Ok, so the British and the Americans speak the same language? Hah! I learned the difference when my Welsh husband came in from work one day and said he was “shattered.” Thinking his soul had been destroyed, I asked in a very conciliatory voice: “What’s wrong, darling? What happened?” Looking at me with that curious look on his face that I instantly recognized as a “language barrier” situation, he said: “Nothing’s wrong. I’m just tired after a long day!” Lesson one.
The same lesson was learned when a stock-man at a roadside Marks and Spencer’s on the M4 from London to Cardiff said: “Oh, the shrimp sandwiches are in the cold case, but it’s so higgledy-piggledy that you probably can’t find them.” Huh? What’s a higgledy-piggledy?
And the stories, too many to recount, go on. Yes, basically, we DO speak the same language, but then again, we don’t. And that’s what makes some of the differences between Great Britain and America so entertaining.

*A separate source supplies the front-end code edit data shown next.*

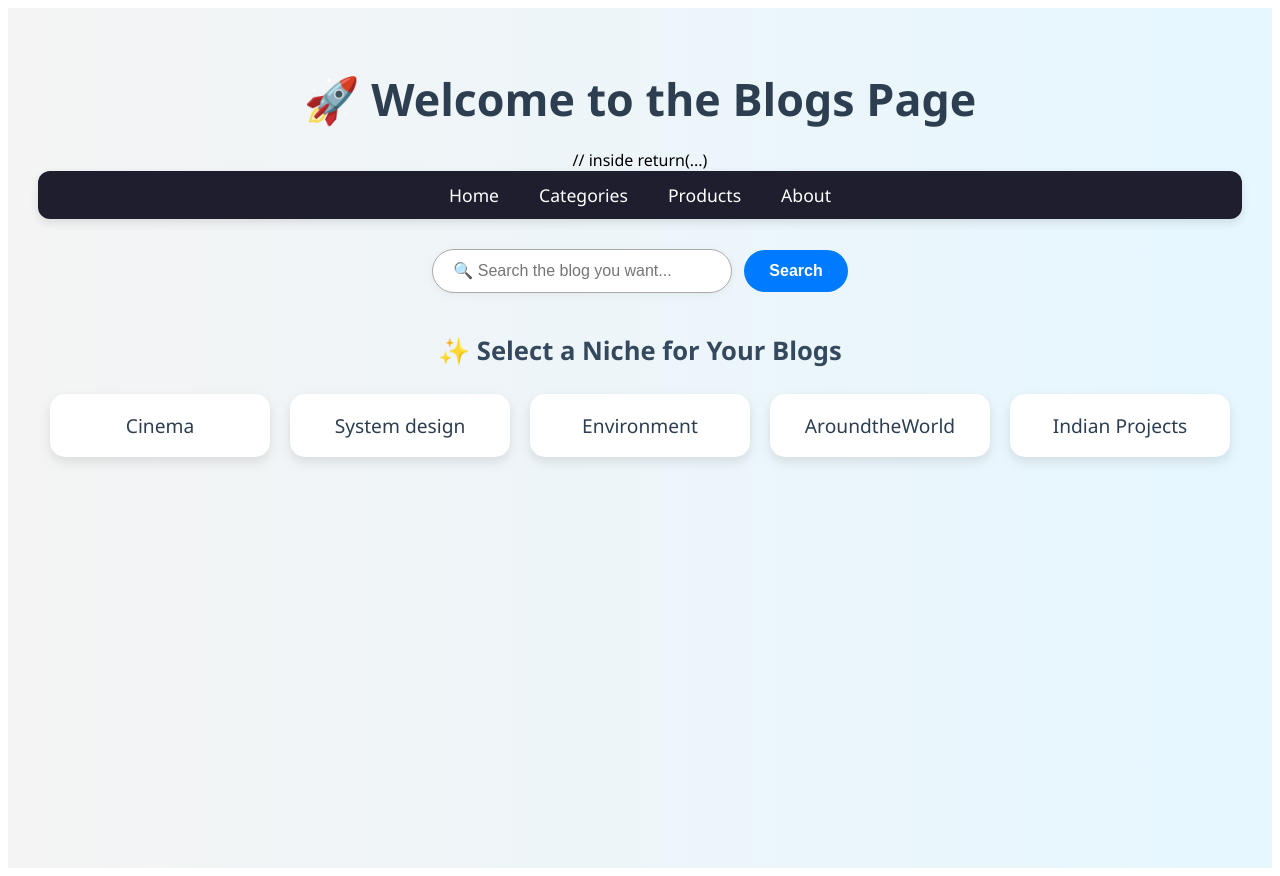
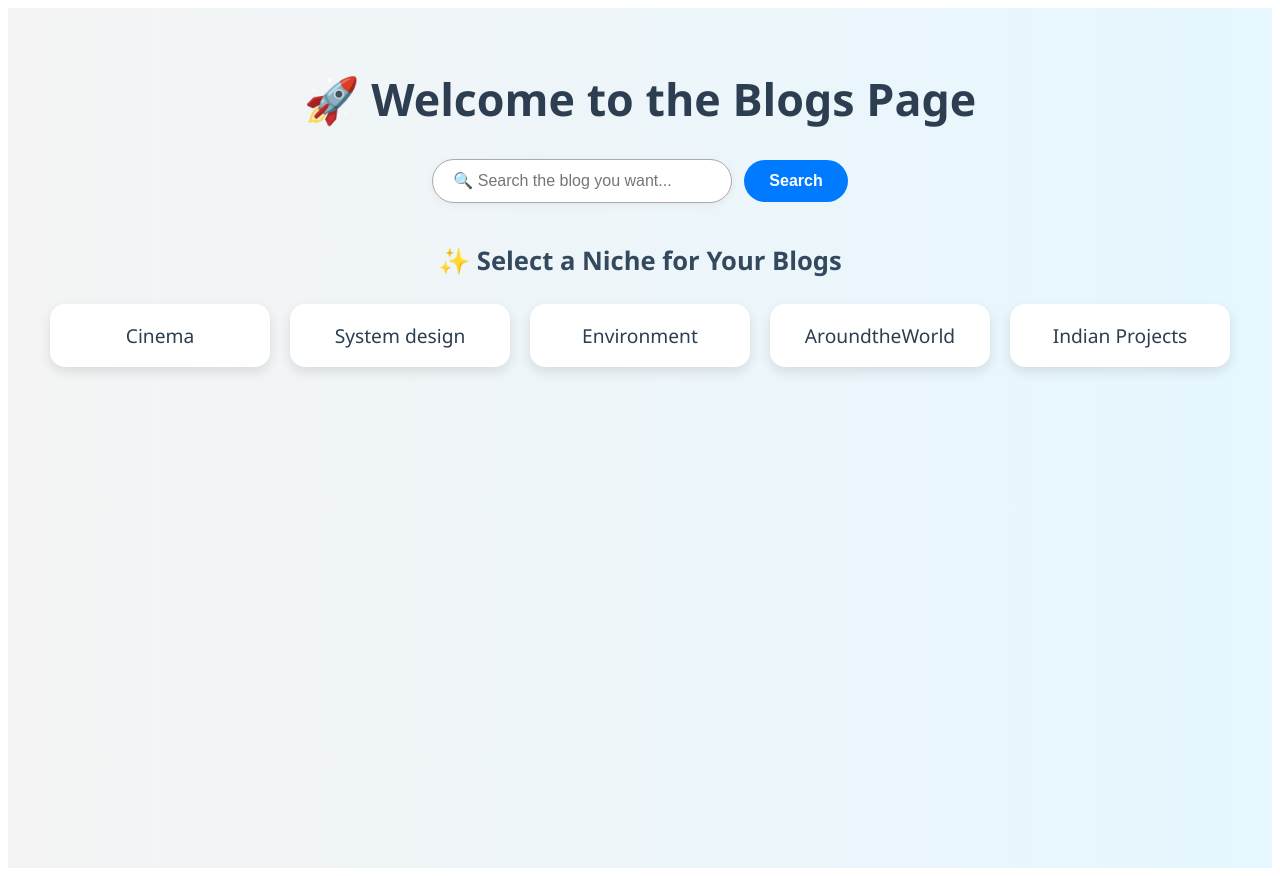
Before and after one commit to Inayath786/blog-app, a React (Create React App) app: page / in a window 1280 px wide. Built offline with nearby package versions, Linux system fonts and the light colour scheme.

Commit message:
final commit

```diff
--- a/src/main.js
+++ b/src/main.js
@@ -33,24 +33,9 @@ function Main() {
       {/* Navigation Bar */}
 
 
-// inside return(...)
 
-<nav style={styles.nav}>
-  <ul style={styles.navList}>
-    <li style={styles.navItem}>
-      <Link to="/home" style={styles.navLink}>Home</Link>
-    </li>
-    <li style={styles.navItem}>
-      <Link to="/categories" style={styles.navLink}>Categories</Link>
-    </li>
-    <li style={styles.navItem}>
-      <Link to="/products" style={styles.navLink}>Products</Link>
-    </li>
-    <li style={styles.navItem}>
-      <Link to="/about" style={styles.navLink}>About</Link>
-    </li>
-  </ul>
-</nav>
+
+
 
 
       {/* Search Section */}
```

Case in point: I dove into my “Mary Berry’s Baking Bible” cookbook, looking for her recipe for jelly roll. (Mary Berry, for those not familiar with her, is the doyenne of British baking!) Not there. I then searched “roly-poly.” — my husband’s word for the cake. Not there. Giving up, I headed for Google and searched “Mary Berry’s Jelly Roll.” Aha! The words “Swiss Roll” popped up! Of course, how dumb of me! Swiss Roll! I reopened my cookbook, looked up Swiss Roll, and I was in business! Same language? Hah!!
Now that that’s off my chest, here’s Mary’s recipe, with a dose of Jann:
Sweetex or grease for a 13 x 9 inch baking tin
4 large eggs
100 grams fine sugar plus extra for bench
100 grams self-raising flour
4 tablespoons jam (no seeds)– raspberry or strawberry work best
Preheat the oven to 425F
Sweetex or Grease.
Grease the baking tin and then line it with parchment.
Whisk the eggs and sugar in a large bowl. If using a powerful mixer, whisk for about 5 minutes, or until the eggs are light, frothy, somewhat thick, and when you lift the whisk, you can draw a figure eight with the trailing mixture.
Sift the flour as you add it to the egg mixture. Add 1/3 at a time, then fold it in. Continue until all the flour is in the bowl and mixed in. Pour the batter into the baking tray, making sure all the corners are filled with the batter.
Bake for 10 minutes or until the top is golden and the cake is shrinking away from the edges.
Place a piece of parchment that’s larger than the cake onto the bench and sprinkle it with fine sugar.
Remove the cake from the oven and tip it over onto the sugared parchment. Peel off the parchment that baked with the cake.
Dampen a tea towel and lay it over the cake as it cools. This prevents the cake from drying out.
Stir the jam until it’s fluid.
Remove the tea towel. Gently score a line across the short end nearer to you, being careful not to cut through completely. This is merely a guideline.
Spread the jam on top of the cake. Keep it thin or else the jam will ooze out the sides. Do not go to the edge, but stay about 1 inch in from the edges.
With the shorter side nearer you, start to roll the cake away from you, using the parchment to push it along. Tuck the cake in tightly with your fingers. Roll until almost complete. Lift the parchment and cake and place your “Swiss” Roll onto a serving platter, and then completely remove the parchment.
Make yourself a cup of tea and enjoy your very British “Swiss” Roll!